Accordionist Angst

I began music lessons on April 9.  The good news was that I had talent and an ear for music.  The bad news was that I chose to learn the accordion…in the Year of our Lord 1961.

My father was delighted!!! An Accordion carried the melody…it was a REAL instrument.  So, at the age of nine and for the next seven years, I committed to lessons every Saturday.  What had begun as a means of fitting in (my best friend from third grade played accordion, too) eventually backfired; the Beatles arrived on the American scene in 1964.  Music was changing; cultural changes were “blowin’ in the wind” and by sixteen, I was beginning to realize: I was definitely outside my generation’s norm.  My “era” was quickly passing me by.  I would never actually “fit”.
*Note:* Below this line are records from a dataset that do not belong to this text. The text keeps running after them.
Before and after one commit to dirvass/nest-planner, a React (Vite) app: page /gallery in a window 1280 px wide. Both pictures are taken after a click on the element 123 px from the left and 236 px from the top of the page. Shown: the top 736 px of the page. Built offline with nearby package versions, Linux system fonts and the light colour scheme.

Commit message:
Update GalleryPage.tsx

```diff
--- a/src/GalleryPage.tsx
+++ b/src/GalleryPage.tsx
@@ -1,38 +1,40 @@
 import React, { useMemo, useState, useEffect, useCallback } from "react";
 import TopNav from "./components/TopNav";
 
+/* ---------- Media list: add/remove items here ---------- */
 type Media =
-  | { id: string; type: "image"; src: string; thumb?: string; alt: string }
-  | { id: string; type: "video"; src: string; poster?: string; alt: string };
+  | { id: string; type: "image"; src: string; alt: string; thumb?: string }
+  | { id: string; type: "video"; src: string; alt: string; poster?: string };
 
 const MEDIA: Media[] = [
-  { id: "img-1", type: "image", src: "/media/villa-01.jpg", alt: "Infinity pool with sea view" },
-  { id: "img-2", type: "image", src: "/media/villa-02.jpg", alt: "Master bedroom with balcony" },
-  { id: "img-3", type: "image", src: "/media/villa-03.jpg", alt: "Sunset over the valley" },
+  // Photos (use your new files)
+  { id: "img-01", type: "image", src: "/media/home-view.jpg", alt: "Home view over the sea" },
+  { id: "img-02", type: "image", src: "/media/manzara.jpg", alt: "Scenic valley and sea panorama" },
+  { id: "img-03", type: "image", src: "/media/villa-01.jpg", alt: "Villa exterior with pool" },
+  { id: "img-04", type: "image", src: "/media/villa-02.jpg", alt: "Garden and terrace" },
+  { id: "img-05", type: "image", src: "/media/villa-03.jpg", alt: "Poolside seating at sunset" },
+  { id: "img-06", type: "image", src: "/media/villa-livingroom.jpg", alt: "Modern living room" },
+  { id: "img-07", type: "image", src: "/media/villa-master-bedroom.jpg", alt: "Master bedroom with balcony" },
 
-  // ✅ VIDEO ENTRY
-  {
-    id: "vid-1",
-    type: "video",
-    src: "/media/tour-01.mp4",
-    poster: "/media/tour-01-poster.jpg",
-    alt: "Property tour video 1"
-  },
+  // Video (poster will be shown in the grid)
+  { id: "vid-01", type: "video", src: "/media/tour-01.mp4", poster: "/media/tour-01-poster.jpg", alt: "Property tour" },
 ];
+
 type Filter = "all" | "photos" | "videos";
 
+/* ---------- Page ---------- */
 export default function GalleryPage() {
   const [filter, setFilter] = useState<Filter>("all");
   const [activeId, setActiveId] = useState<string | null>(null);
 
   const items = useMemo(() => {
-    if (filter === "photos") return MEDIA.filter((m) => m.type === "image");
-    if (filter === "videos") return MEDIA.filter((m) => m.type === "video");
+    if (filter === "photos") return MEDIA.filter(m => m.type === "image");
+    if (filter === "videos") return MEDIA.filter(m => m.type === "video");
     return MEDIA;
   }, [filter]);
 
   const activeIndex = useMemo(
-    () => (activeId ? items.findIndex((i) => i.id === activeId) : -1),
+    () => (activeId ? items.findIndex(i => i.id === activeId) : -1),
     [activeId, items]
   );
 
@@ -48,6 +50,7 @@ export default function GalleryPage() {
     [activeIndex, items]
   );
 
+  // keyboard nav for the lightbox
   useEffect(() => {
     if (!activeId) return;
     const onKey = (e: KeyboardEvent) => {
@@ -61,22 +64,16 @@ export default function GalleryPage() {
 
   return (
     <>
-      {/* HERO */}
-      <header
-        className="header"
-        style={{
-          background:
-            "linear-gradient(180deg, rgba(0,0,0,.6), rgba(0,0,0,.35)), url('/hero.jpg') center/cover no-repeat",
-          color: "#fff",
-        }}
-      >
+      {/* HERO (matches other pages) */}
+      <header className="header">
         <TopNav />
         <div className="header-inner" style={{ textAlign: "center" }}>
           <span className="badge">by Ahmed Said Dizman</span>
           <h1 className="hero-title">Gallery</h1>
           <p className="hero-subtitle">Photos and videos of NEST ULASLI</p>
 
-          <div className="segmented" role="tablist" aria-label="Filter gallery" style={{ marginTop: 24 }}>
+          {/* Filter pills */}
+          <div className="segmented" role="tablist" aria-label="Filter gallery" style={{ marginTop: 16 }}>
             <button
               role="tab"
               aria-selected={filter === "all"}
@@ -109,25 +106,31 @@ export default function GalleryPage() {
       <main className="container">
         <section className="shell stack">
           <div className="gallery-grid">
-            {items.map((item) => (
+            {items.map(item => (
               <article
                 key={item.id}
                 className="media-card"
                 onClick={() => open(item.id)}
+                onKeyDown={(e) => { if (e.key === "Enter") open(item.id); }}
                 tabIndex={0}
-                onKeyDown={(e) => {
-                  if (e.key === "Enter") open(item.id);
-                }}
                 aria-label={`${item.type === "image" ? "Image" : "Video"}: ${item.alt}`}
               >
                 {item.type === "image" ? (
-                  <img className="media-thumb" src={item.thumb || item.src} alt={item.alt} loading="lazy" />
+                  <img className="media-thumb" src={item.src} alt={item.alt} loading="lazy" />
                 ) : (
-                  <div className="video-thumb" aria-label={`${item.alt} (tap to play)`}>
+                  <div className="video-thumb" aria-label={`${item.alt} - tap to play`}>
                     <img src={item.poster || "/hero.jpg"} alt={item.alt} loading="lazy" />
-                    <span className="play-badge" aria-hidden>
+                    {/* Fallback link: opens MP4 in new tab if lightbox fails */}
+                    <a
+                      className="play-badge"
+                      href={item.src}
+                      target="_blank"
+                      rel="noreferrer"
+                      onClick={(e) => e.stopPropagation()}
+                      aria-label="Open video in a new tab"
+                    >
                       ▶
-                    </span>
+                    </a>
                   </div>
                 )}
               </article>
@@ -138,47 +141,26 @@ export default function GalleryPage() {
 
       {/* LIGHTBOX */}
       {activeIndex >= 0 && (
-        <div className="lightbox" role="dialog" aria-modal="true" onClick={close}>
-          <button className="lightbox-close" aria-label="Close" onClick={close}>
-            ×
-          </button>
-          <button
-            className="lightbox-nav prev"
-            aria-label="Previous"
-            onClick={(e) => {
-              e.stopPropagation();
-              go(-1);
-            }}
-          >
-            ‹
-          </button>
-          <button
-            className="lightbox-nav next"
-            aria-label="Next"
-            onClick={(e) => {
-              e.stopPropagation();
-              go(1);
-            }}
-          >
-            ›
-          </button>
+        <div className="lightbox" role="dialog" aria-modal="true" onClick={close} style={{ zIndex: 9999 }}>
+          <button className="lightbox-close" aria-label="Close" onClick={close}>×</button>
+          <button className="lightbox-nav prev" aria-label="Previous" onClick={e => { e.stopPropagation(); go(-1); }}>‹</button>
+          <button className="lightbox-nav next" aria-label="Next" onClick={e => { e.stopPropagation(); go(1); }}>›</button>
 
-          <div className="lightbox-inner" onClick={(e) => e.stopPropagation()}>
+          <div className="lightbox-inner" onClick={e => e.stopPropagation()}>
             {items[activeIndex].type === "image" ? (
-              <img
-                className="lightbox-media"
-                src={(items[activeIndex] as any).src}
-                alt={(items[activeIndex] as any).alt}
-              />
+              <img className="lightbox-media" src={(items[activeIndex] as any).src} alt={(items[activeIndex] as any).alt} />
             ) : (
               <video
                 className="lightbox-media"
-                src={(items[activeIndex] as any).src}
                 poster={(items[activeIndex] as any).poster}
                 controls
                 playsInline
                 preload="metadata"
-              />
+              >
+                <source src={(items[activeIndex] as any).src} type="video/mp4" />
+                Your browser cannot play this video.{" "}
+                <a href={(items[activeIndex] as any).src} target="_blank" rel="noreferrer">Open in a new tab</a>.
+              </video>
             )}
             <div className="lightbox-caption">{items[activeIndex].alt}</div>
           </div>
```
I had made my choice.  My musical ability wowed the folks and their generation!  I could live with it; just another way of making people happy…no harm in that, I thought.  I would eventually sail through this rite of passage and become a normal, functioning citizen of society.

Gradually, I began to realize that there were some logical, though not very serious, side effects from having spent Saturdays with a keyboard during my early formative years.  So, I sought therapy as others my age did.  It was time to find myself.  I shared the following concerns with my therapist:

Make yourself comfortable, Annette.  What brings you in?

All in all, Doctor, I like to think of myself as a fairly average, well-adjusted individual.

What causes you to question yourself?

In hindsight, I can identify some terribly hurtful and/or embarrassing moments for me that started to domino once I committed to taking accordion lessons…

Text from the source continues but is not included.